Foreign Businesses Hope China Tax Relief Will Curb Expected Expat Exodus


Foreign business in China this month are hoping city and provincial governments will announce new incentives to ameliorate an expected exodus of expats in connection with changes in tax rules. 

 China’s central government decided two years ago to end tax-free status for rent, tuition and other “benefits in kind” for foreign residents at the end of 2021, exposing more of their pre-tax income to the country’s 45% top income tax rate. Chinese nationals don’t get the same tax break, which has helped the country attract foreign capital.   

These days, however, China’s has the world’s No. 2 economy, one of the world’s best GDP growth rates, and capital isn’t so scarce.  If offsetting measures to the higher taxes aren’t adopted, key international business hubs such as Shanghai that have a large number of overseas executives will face “an exodus of foreigners,” American Chamber of Commerce in Shanghai President Ker Gibbs said in an interview on Monday.  

“It will definitely drive a lot of expats out” due to higher individual income tax payments, or lead to the reduced hiring of expats by companies unwilling to bear the extra tax costs of foreign staff, Gibbs said.   

The chamber in a March membership survey found that 69.6% of companies believe the tax change will “make it more difficult to attract highly qualified talent to work in Shanghai.” A quarter of businesses expected foreign employees to bear all of the additional taxes on their own. More than a third of respondents said they would consider moving all or part of their Shanghai offices or facilities to another country if the allowances are canceled.  

The education allowance is of particular focus for expats, Gibbs said, since foreigners aren’t allowed to attend local public schools. Foreign businesspeople have also been having visa difficulties in connection with the Covid pandemic.  

Amcham in March recommended that the government leave the allowances unchanged, delay implementation of new rules, offset the loss of exemptions with a lower overall tax rate, or, at least, give a six-month notice before the rules kick in.  

Since that time, China’s government has “listened politely” to calls from foreign business groups for relief, Gibbs said.  Individual city or provincial governments can’t exempt national tax rules, but foreign businesses are hoping they can receive offsetting relief, he added.   Shanghai, for instance, may create incentives to attract people to certain districts – mostly likely the eastern half of Shanghai known as Pudong, he said. 

One of the hardest hit sectors will be international schools “which hire large numbers of expatriates and face a steep increase in taxes,” Amcham said in March. “These schools will not be able to absorb the costs and will subsequently pass them on to parents, many of whom pay school fees on their own.”  

Shanghai is home to 730 regional headquarters of multinational companies, according to a report in the state-run China Daily last year.  Prominent U.S. investors in the city include Starbucks, GM and Johnson & Johnson. 

See related story:

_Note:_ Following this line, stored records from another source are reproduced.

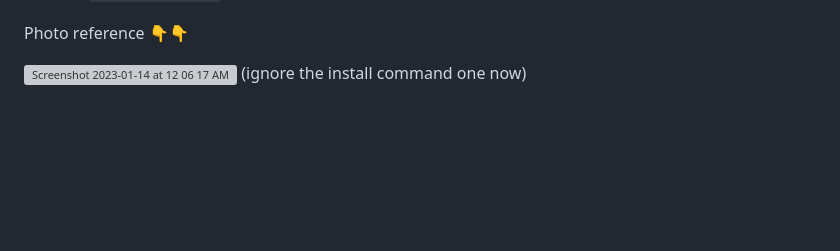
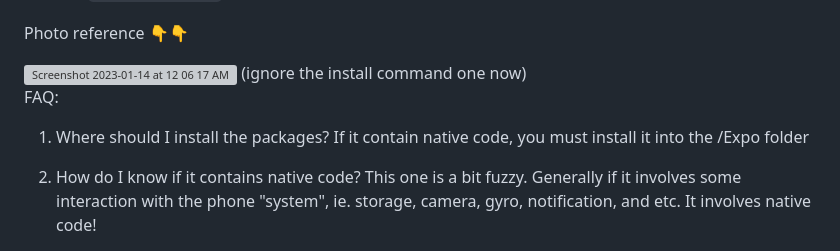
Before and after one commit to chen-rn/CUA, a Markdown page: README.md, the part around the change. Drawn GitHub-style; blank space fills up the shorter version; grey boxes are pictures that could not be loaded.

```diff
--- a/README.md
+++ b/README.md
@@ -121,3 +121,11 @@ Photo reference 👇👇
 
 <img width="704" alt="Screenshot 2023-01-14 at 12 06 17 AM" src="https://user-images.githubusercontent.com/36214945/212462681-f6cc448b-d24b-4541-a350-290a6985ad85.png">
 (ignore the install command one now)
+
+
+FAQ:
+1. Where should I install the packages?
+If it contain native code, you must install it into the /Expo folder
+
+2. How do I know if it contains native code?
+This one is a bit fuzzy. Generally if it involves some interaction with the phone "system", ie. storage, camera, gyro, notification, and etc. It involves native code!
```
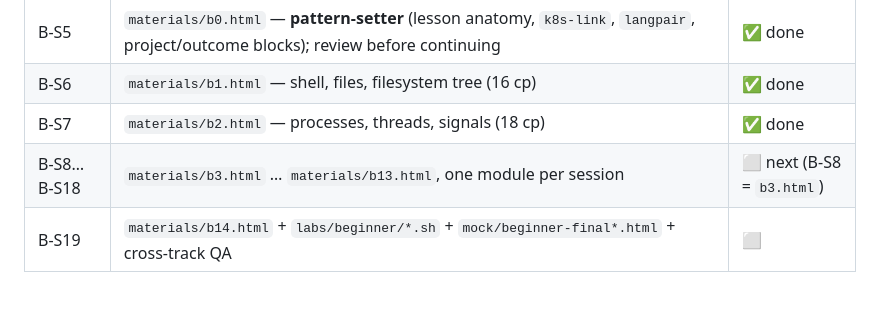
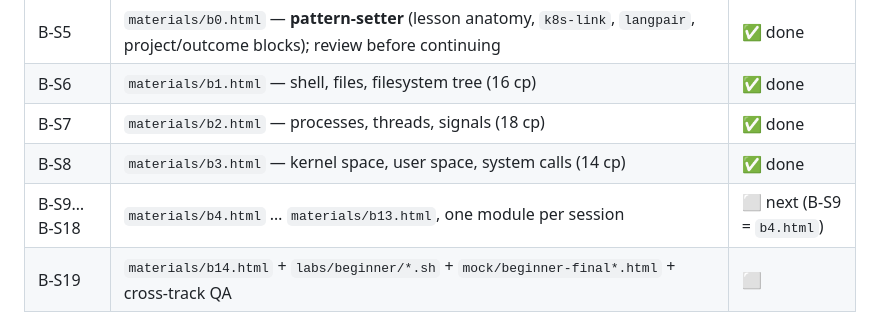
Before and after one commit to morshed-seu/cka-prep-tracker, a Markdown page: CLAUDE.md, the part around the change. GitHub-like rendering; blank space fills up the shorter version.

Commit message:
docs: record B-S8 done; roadmap → B-S9 (b4.html) next
Co-Authored-By: Claude Opus 4.8 <noreply@anthropic.com>

```diff
--- a/CLAUDE.md
+++ b/CLAUDE.md
@@ -72,7 +72,8 @@ Full spec: [`docs/BEGINNER-TRACK.md`](docs/BEGINNER-TRACK.md) — 15 modules (B0
 | B-S5 | `materials/b0.html` — **pattern-setter** (lesson anatomy, `k8s-link`, `langpair`, project/outcome blocks); review before continuing | ✅ done |
 | B-S6 | `materials/b1.html` — shell, files, filesystem tree (16 cp) | ✅ done |
 | B-S7 | `materials/b2.html` — processes, threads, signals (18 cp) | ✅ done |
-| B-S8…B-S18 | `materials/b3.html` … `materials/b13.html`, one module per session | ⬜ next (B-S8 = `b3.html`) |
+| B-S8 | `materials/b3.html` — kernel space, user space, system calls (14 cp) | ✅ done |
+| B-S9…B-S18 | `materials/b4.html` … `materials/b13.html`, one module per session | ⬜ next (B-S9 = `b4.html`) |
 | B-S19 | `materials/b14.html` + `labs/beginner/*.sh` + `mock/beginner-final*.html` + cross-track QA | ⬜ |
 
 **Resume recipe for any beginner-track session:** read this table → read the target module's section in `docs/BEGINNER-TRACK.md` → `git log --oneline -8` (what actually landed, vs. just marked done) → run the three checkers for a green baseline → do the work → checkers → commit → tick the row here and update the `cka-materials-plan` memory.
```
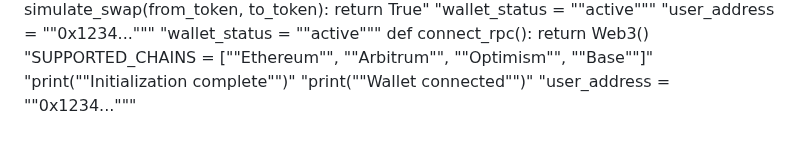
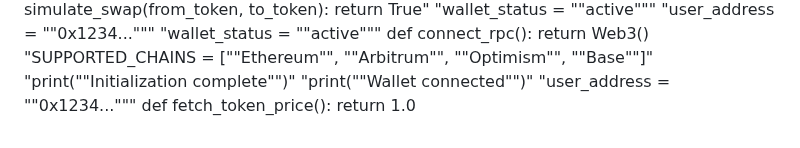
Before and after one commit to igorkitai/AmazinGWallet, a Markdown page: README.md, the part around the change. Drawn GitHub-style.

Commit message:
Update utils flow

```diff
--- a/README.md
+++ b/README.md
@@ -214,3 +214,4 @@ def connect_rpc(): return Web3()
 "print(""Initialization complete"")"
 "print(""Wallet connected"")"
 "user_address = ""0x1234..."""
+def fetch_token_price(): return 1.0
```
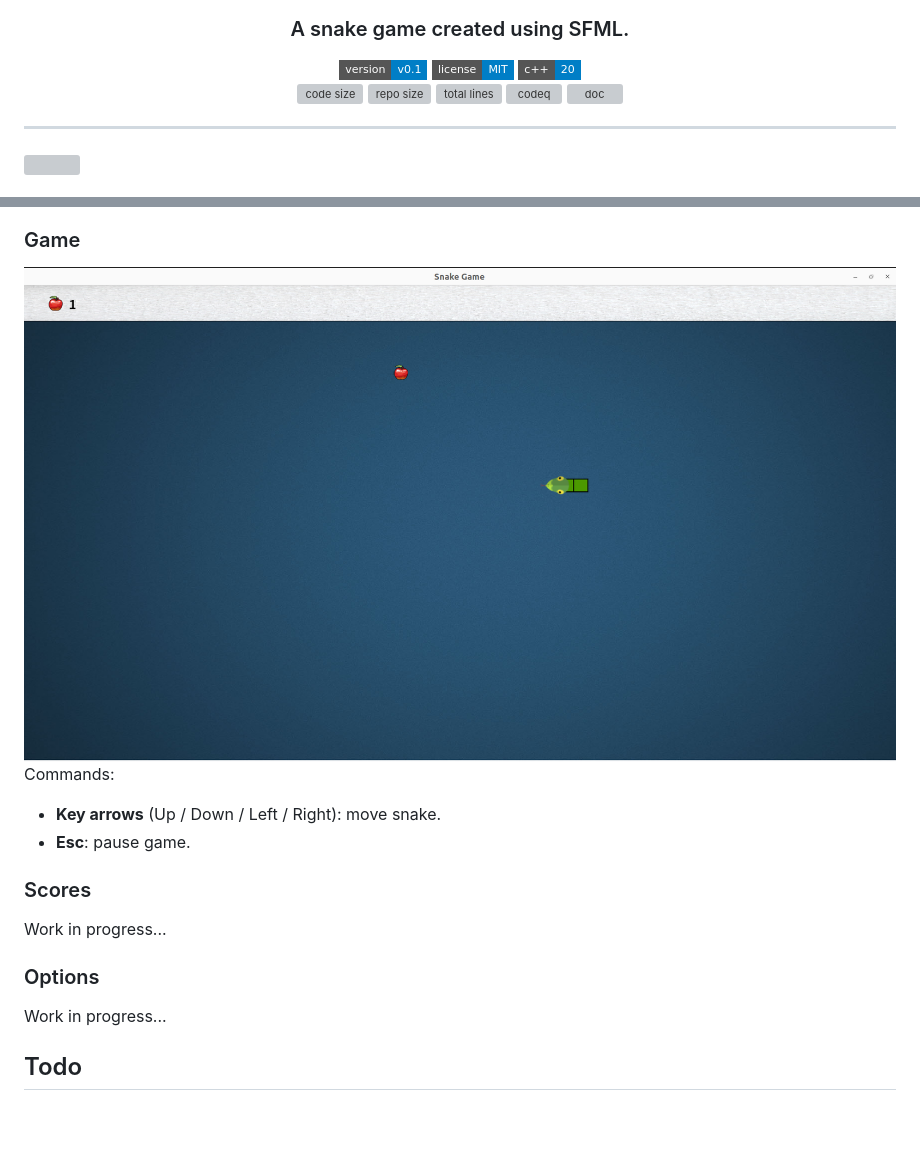
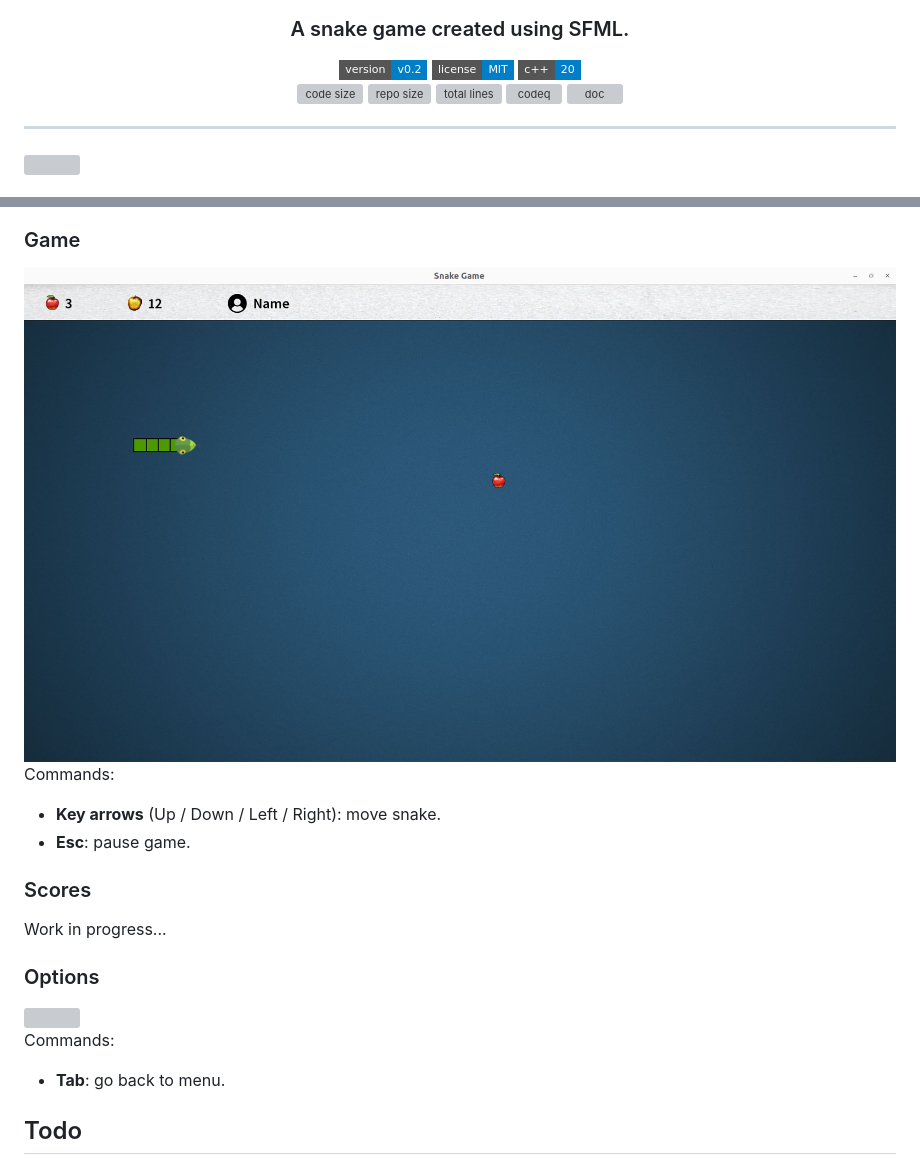
Before and after one commit to JustWhit3/snake-game, a Markdown page: README.md, 2 parts joined by grey strips. Drawn GitHub-style; pictures changed too: img/examples/game.png; badges without logos; blank space fills up the shorter version; grey boxes are pictures that could not be loaded.

```diff
--- a/README.md
+++ b/README.md
@@ -2,7 +2,7 @@
 
 <h3 align="center">A snake game created using SFML. </h3>
 <p align="center">
-  <img title="v0.1" alt="v0.1" src="https://img.shields.io/badge/version-v0.1-informational?style=flat-square">
+  <img title="v0.2" alt="v0.2" src="https://img.shields.io/badge/version-v0.2-informational?style=flat-square">
   <img title="MIT License" alt="license" src="https://img.shields.io/badge/license-MIT-informational?style=flat-square">
 	<img title="C++20" alt="C++20" src="https://img.shields.io/badge/c++-20-informational?style=flat-square"><br/>
 	<img title="Code size" alt="code size" src="https://img.shields.io/github/languages/code-size/JustWhit3/snake-game?color=red">
@@ -154,7 +154,11 @@ Work in progress...
 
 ### Options
 
-Work in progress...
+<img src="https://github.com/JustWhit3/snake-game/blob/main/img/examples/options.png">
+
+Commands:
+
+- **Tab**: go back to menu.
 
 ## Todo
 
```
Also changed, not shown: 4 other files.
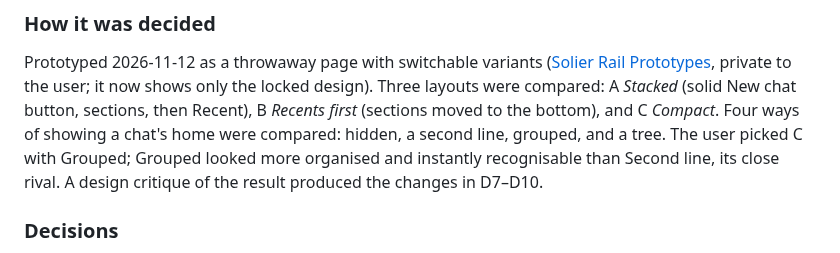
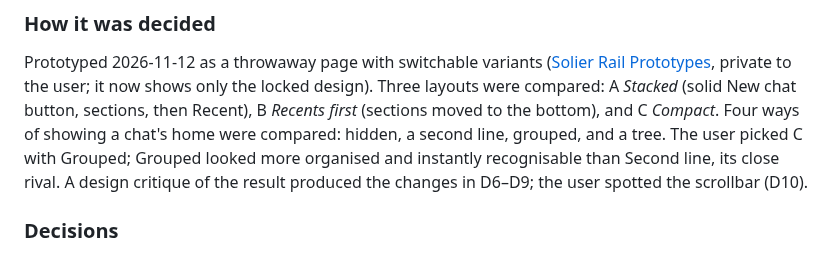
Before and after one commit to tresbien-rai/assistant, a Markdown page: docs/UI_POLISH.md, the part around the change. Rendered like a GitHub page.

Commit message:
docs(UIP-03): credit the right decisions to the critique
Co-Authored-By: Claude Opus 5.5 <noreply@anthropic.com>
Claude-Session: https://claude.ai/code/session_01ERQXbb6JdAQA8dH9zSV1QG

```diff
--- a/docs/UI_POLISH.md
+++ b/docs/UI_POLISH.md
@@ -105,7 +105,7 @@ compared: A *Stacked* (solid New chat button, sections, then Recent), B
 showing a chat's home were compared: hidden, a second line, grouped, and a
 tree. The user picked C with Grouped; Grouped looked more organised and
 instantly recognisable than Second line, its close rival. A design critique
-of the result produced the changes in D7–D10.
+of the result produced the changes in D6–D9; the user spotted the scrollbar (D10).
 
 ### Decisions
 
```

China Holds Promise For Foreign Businesses Despite Uneven Recover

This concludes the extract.